● DESCRIPTION OF THE TASK
For the material that follows, work out how many lines hold the word "here" and answer only with the number.

=== EXERCISE MATERIALS ===

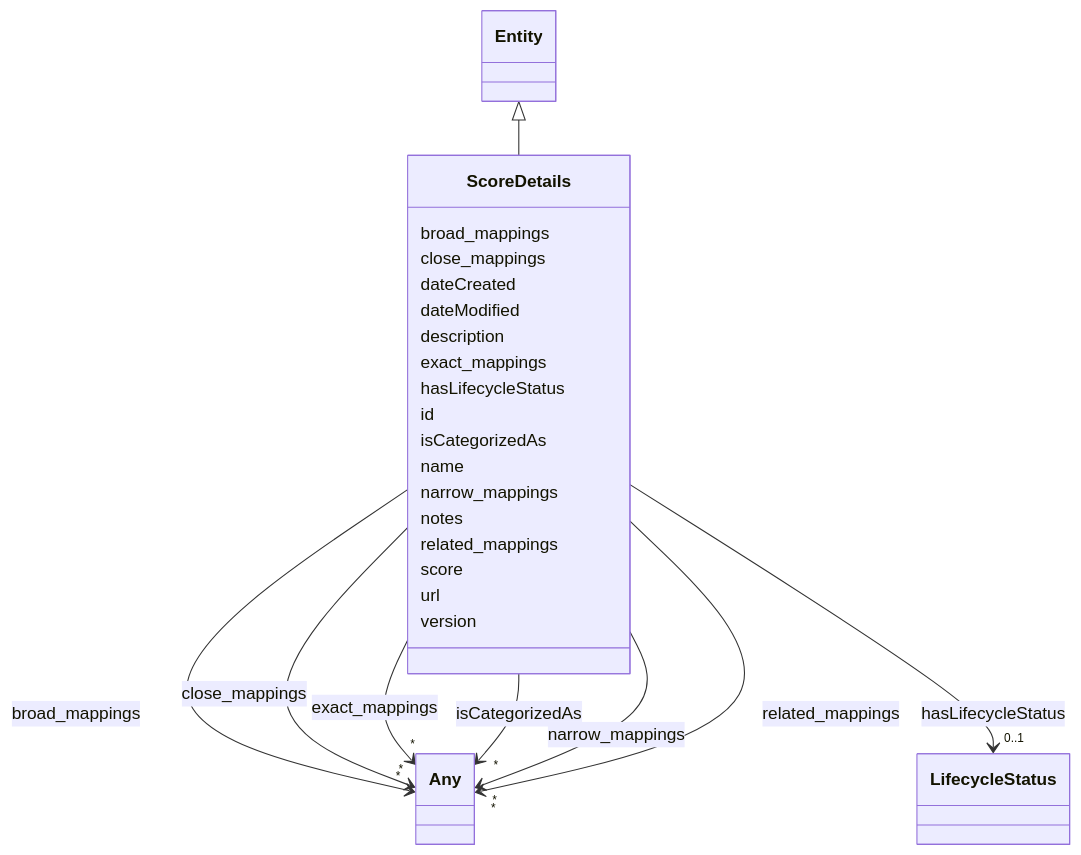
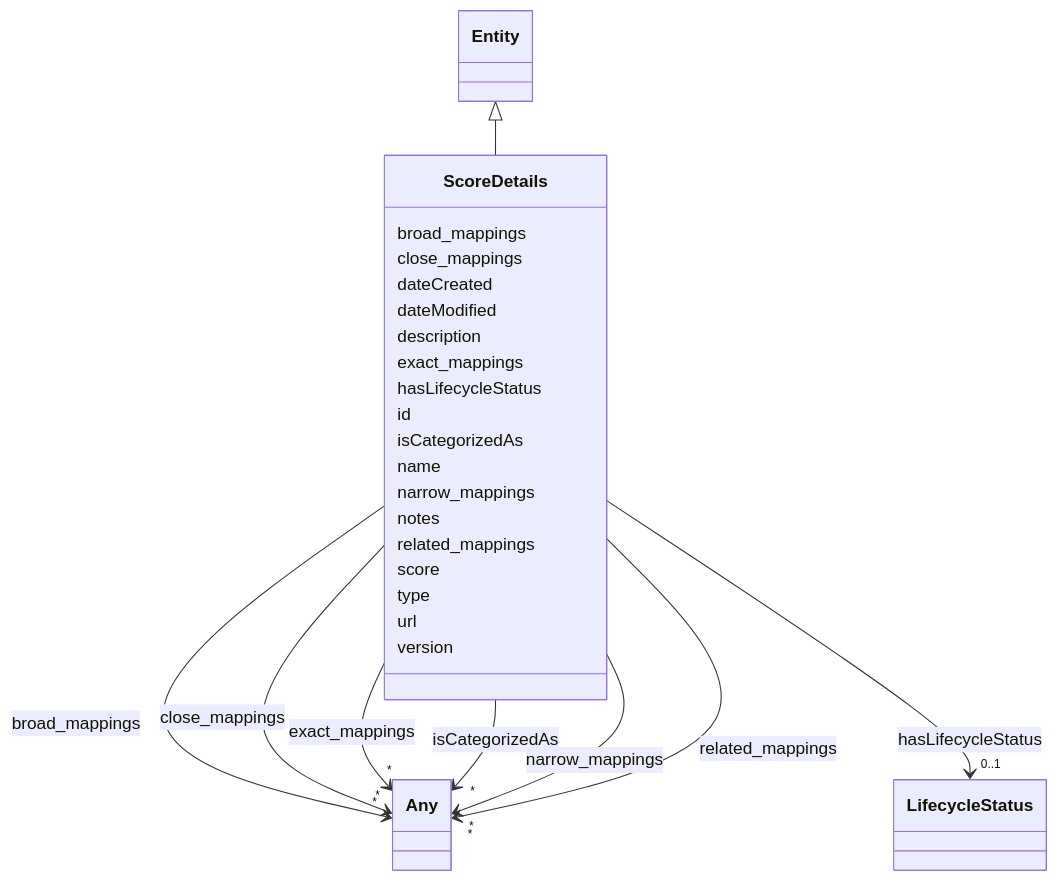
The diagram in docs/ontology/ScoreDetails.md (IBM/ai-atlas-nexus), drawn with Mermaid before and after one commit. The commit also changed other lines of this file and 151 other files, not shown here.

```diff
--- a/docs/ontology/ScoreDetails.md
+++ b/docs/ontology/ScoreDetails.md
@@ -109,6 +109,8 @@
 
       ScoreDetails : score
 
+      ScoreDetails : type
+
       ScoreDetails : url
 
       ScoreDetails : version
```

===
=== EXERCISE MATERIALS ===

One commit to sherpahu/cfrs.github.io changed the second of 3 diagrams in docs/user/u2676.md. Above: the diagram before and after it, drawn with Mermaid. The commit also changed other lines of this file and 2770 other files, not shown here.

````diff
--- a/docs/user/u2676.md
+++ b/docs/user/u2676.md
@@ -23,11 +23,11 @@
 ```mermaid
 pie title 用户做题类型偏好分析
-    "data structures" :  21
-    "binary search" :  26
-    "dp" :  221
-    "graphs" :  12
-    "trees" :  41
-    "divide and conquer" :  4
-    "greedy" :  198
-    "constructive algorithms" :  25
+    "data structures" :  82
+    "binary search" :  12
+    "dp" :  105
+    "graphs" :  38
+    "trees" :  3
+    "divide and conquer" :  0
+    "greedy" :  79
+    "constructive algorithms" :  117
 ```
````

===
=== EXERCISE MATERIALS ===

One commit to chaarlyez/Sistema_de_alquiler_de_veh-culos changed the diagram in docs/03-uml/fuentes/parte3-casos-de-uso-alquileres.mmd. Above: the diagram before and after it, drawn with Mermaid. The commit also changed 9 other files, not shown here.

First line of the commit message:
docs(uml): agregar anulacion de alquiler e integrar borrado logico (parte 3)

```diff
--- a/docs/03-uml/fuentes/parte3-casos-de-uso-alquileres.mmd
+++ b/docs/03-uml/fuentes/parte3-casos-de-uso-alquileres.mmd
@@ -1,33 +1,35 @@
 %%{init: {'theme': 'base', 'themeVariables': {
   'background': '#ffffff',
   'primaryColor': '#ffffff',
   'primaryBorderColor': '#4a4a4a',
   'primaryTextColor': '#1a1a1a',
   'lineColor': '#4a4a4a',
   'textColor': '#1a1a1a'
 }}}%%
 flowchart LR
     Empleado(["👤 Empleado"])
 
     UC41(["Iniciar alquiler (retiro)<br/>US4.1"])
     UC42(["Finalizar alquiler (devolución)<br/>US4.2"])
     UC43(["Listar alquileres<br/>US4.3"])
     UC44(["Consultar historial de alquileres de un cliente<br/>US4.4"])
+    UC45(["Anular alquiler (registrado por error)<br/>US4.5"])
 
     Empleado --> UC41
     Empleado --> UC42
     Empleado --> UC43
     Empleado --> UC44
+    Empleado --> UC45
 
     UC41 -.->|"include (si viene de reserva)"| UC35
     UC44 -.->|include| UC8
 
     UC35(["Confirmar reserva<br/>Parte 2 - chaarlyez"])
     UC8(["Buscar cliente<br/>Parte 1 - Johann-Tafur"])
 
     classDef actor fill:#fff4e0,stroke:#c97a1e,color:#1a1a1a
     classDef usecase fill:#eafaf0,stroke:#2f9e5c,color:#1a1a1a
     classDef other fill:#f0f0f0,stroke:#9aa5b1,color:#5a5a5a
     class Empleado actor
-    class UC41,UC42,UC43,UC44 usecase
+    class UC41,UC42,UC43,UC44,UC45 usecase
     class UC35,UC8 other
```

===

● WRITTEN SOLUTION
3